Relying on caffeine sources such as coffee, tea, soda and energy drinks can cause some people to feel restless and anxious, especially when used in large quantities.
Our relationships can be a source of great comfort, but also pain. Relationships can be a significant source of anxiety for women, in particular.
Women are twice as likely as men to develop GAD.
Research has shown that two main factors of anxiety, specifically related to women, were being afraid of and/or humiliated by a current partner or ex-partner. Dangerous and fearful experiences within intimate relationships can influence the development of anxiety.
Work can be a great source of stress and become a trigger in the development of anxiety.6 Some employers expect extraordinarily high levels of performance and productivity that can threaten our sense of employment security.
When looking for work, we can find ourselves competing with many others who are highly qualified and experienced, causing stress related to the ability to provide for ourselves and our families.

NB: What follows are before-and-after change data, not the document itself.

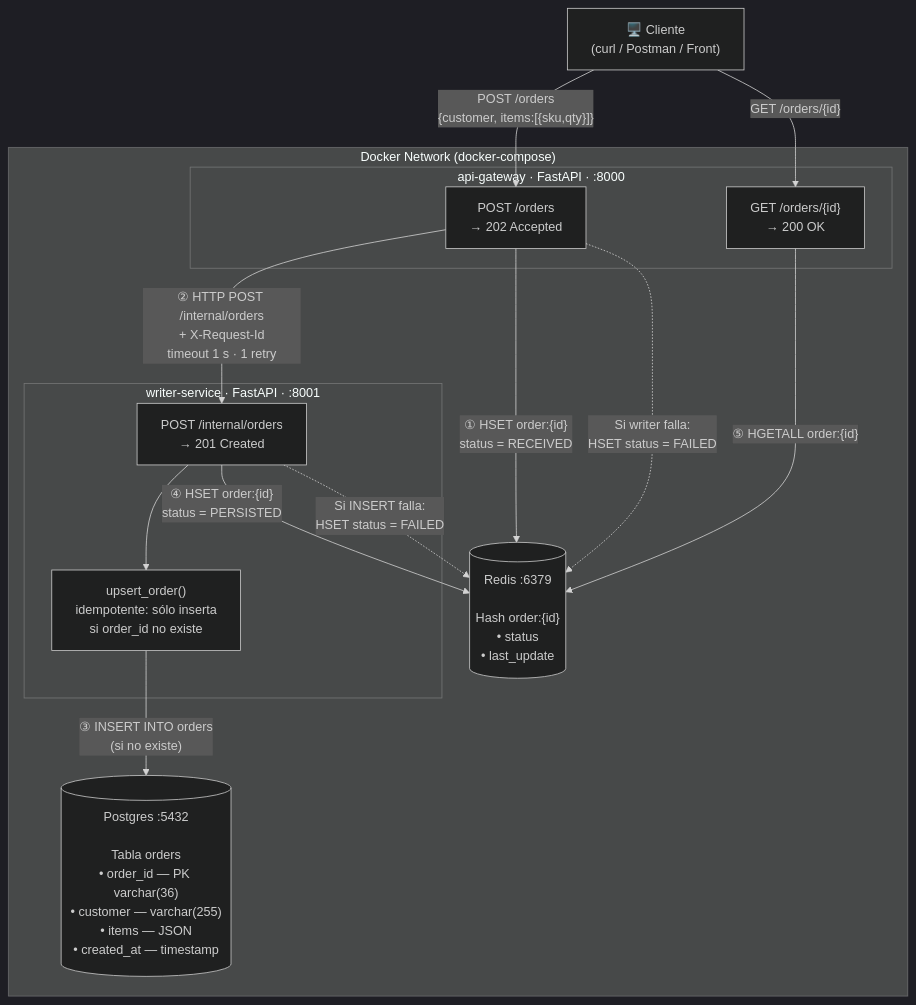
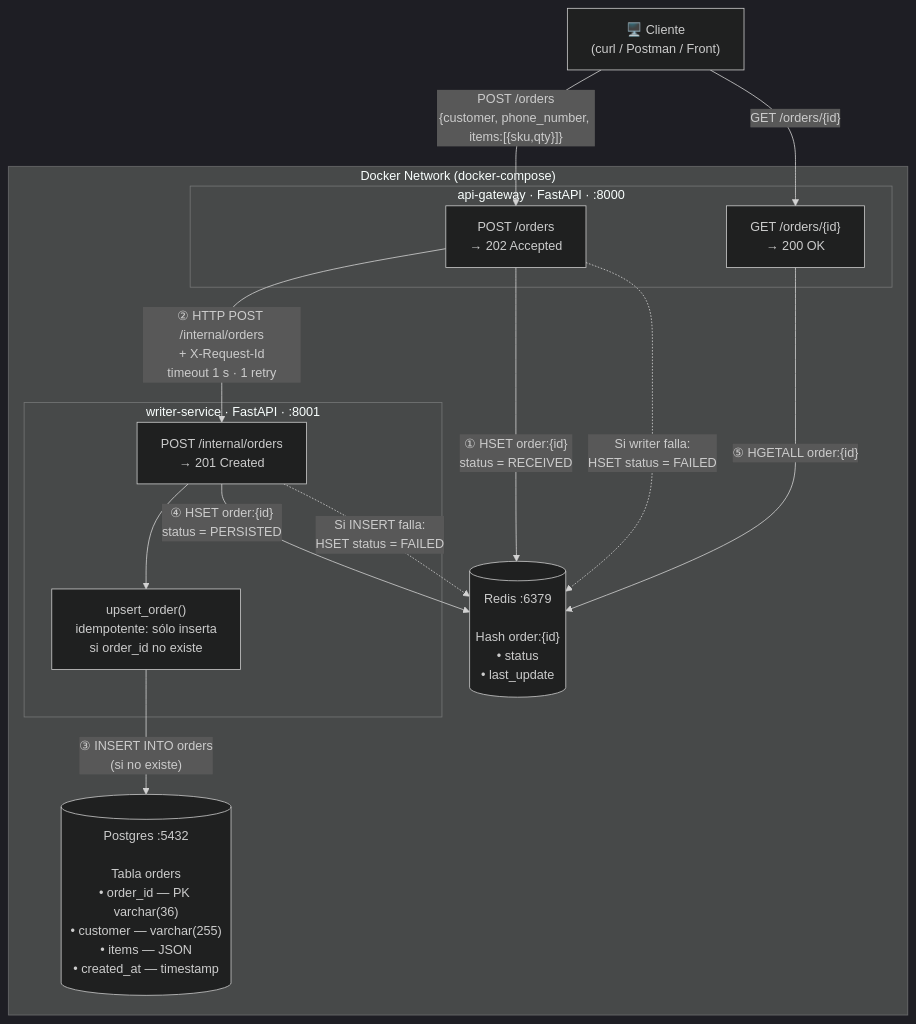
One commit to JoseLuisAlvarezManica/ordenes-distribuidas changed the first of 4 diagrams in README.md. Above: the diagram before and after it, drawn with Mermaid (dark theme). The commit also changed other lines of this file and 26 other files, not shown here.

````diff
--- a/README.md
+++ b/README.md
@@ -9,35 +9,35 @@
 ```mermaid
 flowchart TB
     Client["🖥️ Cliente<br/>(curl / Postman / Front)"]
 
     subgraph docker["Docker Network (docker-compose)"]
 
         subgraph gw["api-gateway · FastAPI · :8000"]
             POST_orders["POST /orders<br/>→ 202 Accepted"]
             GET_orders["GET /orders/{id}<br/>→ 200 OK"]
         end
 
         subgraph ws["writer-service · FastAPI · :8001"]
             POST_internal["POST /internal/orders<br/>→ 201 Created"]
             upsert["upsert_order()<br/>idempotente: sólo inserta<br/>si order_id no existe"]
         end
 
         Redis[("Redis :6379<br/><br/>Hash  order:{id}<br/>• status<br/>• last_update")]
 
         Postgres[("Postgres :5432<br/><br/>Tabla orders<br/>• order_id — PK varchar(36)<br/>• customer — varchar(255)<br/>• items — JSON<br/>• created_at — timestamp")]
     end
 
-    Client -->|"POST /orders<br/>{customer, items:[{sku,qty}]}"| POST_orders
+    Client -->|"POST /orders<br/>{customer, phone_number, items:[{sku,qty}]}"| POST_orders
     Client -->|"GET /orders/{id}"| GET_orders
 
     POST_orders -->|"① HSET order:{id}<br/>status = RECEIVED"| Redis
     POST_orders -->|"② HTTP POST /internal/orders<br/>+ X-Request-Id<br/>timeout 1 s · 1 retry"| POST_internal
     POST_orders -.->|"Si writer falla:<br/>HSET status = FAILED"| Redis
 
     POST_internal --> upsert
     upsert -->|"③ INSERT INTO orders<br/>(si no existe)"| Postgres
     POST_internal -->|"④ HSET order:{id}<br/>status = PERSISTED"| Redis
     POST_internal -.->|"Si INSERT falla:<br/>HSET status = FAILED"| Redis
 
     GET_orders -->|"⑤ HGETALL order:{id}"| Redis
 ```
````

Career and work-related stress, particularly the loss of a job, can be a significant source of heightened anxiety.
In general, the potential for developing anxiety-related conditions is increased during periods of severe and prolonged stress—regardless of source.
For example, some people discover they have GAD while going through a challenging life transition such as divorce or loss of a loved one.